Monthly Archives: June 2018

Corpus Erat: The Metamorphosis of Marcus in Brigid Brophy’s Flesh

This was my first experience with a Brophy text and I was pleasantly surprised by her writing even with a rather short novella. I viewed the book as a metamorphosis, much like those described in Ovid’s epic poem, in both a physical and emotional sense. At the beginning of the story Marcus is a timid, skinny, introvert who lingers at the edge of the parties that he forces himself to attend. He is the only boy of a wealthy Jewish family living in London and, as a result of his upbringing, he leads a rather pampered life. He has his own flat in London, for instance, but most nights he goes home for dinner and sleeps at his parent’s home. Since he has no need of a real occupation or a source of income, he spends his time reading and studying art. Being an introvert myself, Brophy’s description of Marcus’s awkwardness at a party made me cringe:

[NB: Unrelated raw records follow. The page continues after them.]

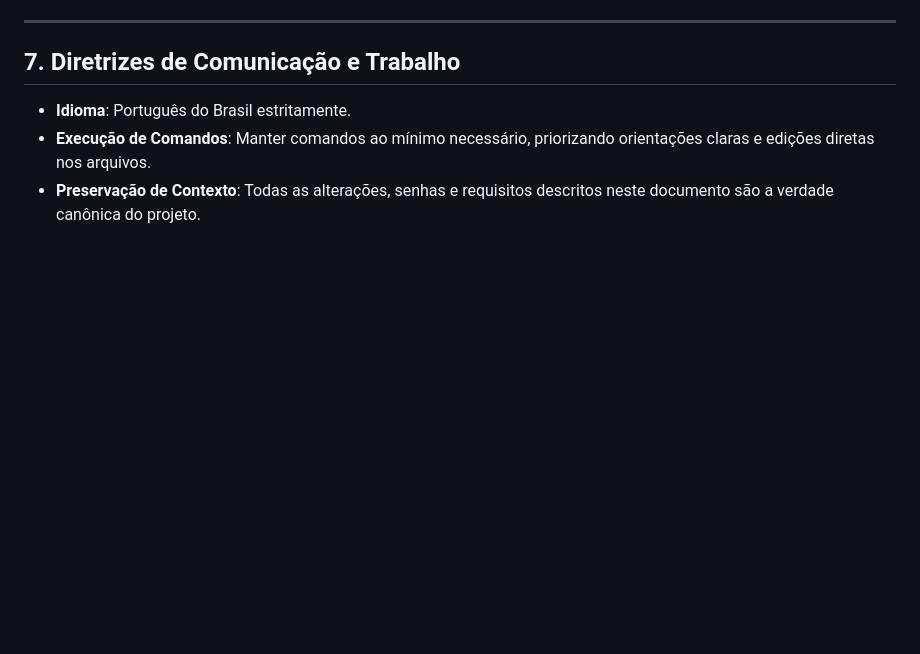
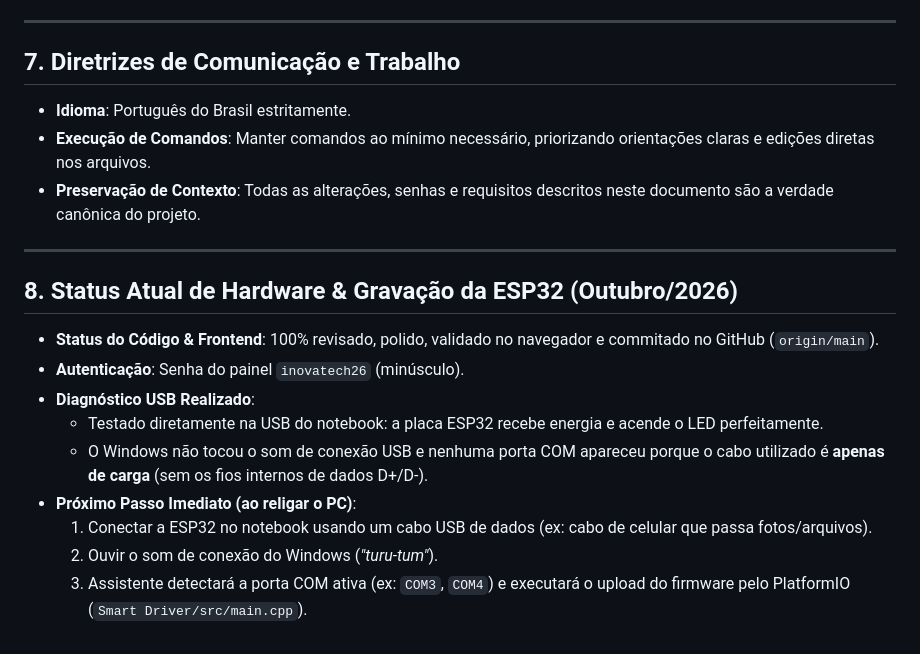
Before and after one commit to Matheuseas23/inovatech_tcc, a Markdown page: GEMINI.md, the part around the change. Drawn GitHub-style; blank space fills up the shorter version.

Commit message:
docs: registrar diagnostico de portas usb e status de gravacao da esp32

```diff
--- a/GEMINI.md
+++ b/GEMINI.md
@@ -162,3 +162,16 @@ Este arquivo serve como memória persistente e base de treinamento do assistente
 - **Idioma**: Português do Brasil estritamente.
 - **Execução de Comandos**: Manter comandos ao mínimo necessário, priorizando orientações claras e edições diretas nos arquivos.
 - **Preservação de Contexto**: Todas as alterações, senhas e requisitos descritos neste documento são a verdade canônica do projeto.
+
+---
+
+## 8. Status Atual de Hardware & Gravação da ESP32 (Outubro/2026)
+- **Status do Código & Frontend**: 100% revisado, polido, validado no navegador e commitado no GitHub (`origin/main`).
+- **Autenticação**: Senha do painel `inovatech26` (minúsculo).
+- **Diagnóstico USB Realizado**:
+  - Testado diretamente na USB do notebook: a placa ESP32 recebe energia e acende o LED perfeitamente.
+  - O Windows não tocou o som de conexão USB e nenhuma porta COM apareceu porque o cabo utilizado é **apenas de carga** (sem os fios internos de dados D+/D-).
+- **Próximo Passo Imediato (ao religar o PC)**:
+  1. Conectar a ESP32 no notebook usando um cabo USB de dados (ex: cabo de celular que passa fotos/arquivos).
+  2. Ouvir o som de conexão do Windows (*"turu-tum"*).
+  3. Assistente detectará a porta COM ativa (ex: `COM3`, `COM4`) e executará o upload do firmware pelo PlatformIO (`Smart Driver/src/main.cpp`).
```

He had got himself hemmed in by other people’s backs and jammed in a corner between a bookcase and a table of food, on either of which was there room for him to set down his glass, which had been empty for half an hour. He picked out one of the books, opening up a black gap on the shelf, and mimed reading. But this solitary pleasure at a party seemed to him as much a solecism and a confession as if he had stood there wiggling a loose tooth in his mouth; and the feeling of being exposed overwhelmed any pleasure the book might have given him.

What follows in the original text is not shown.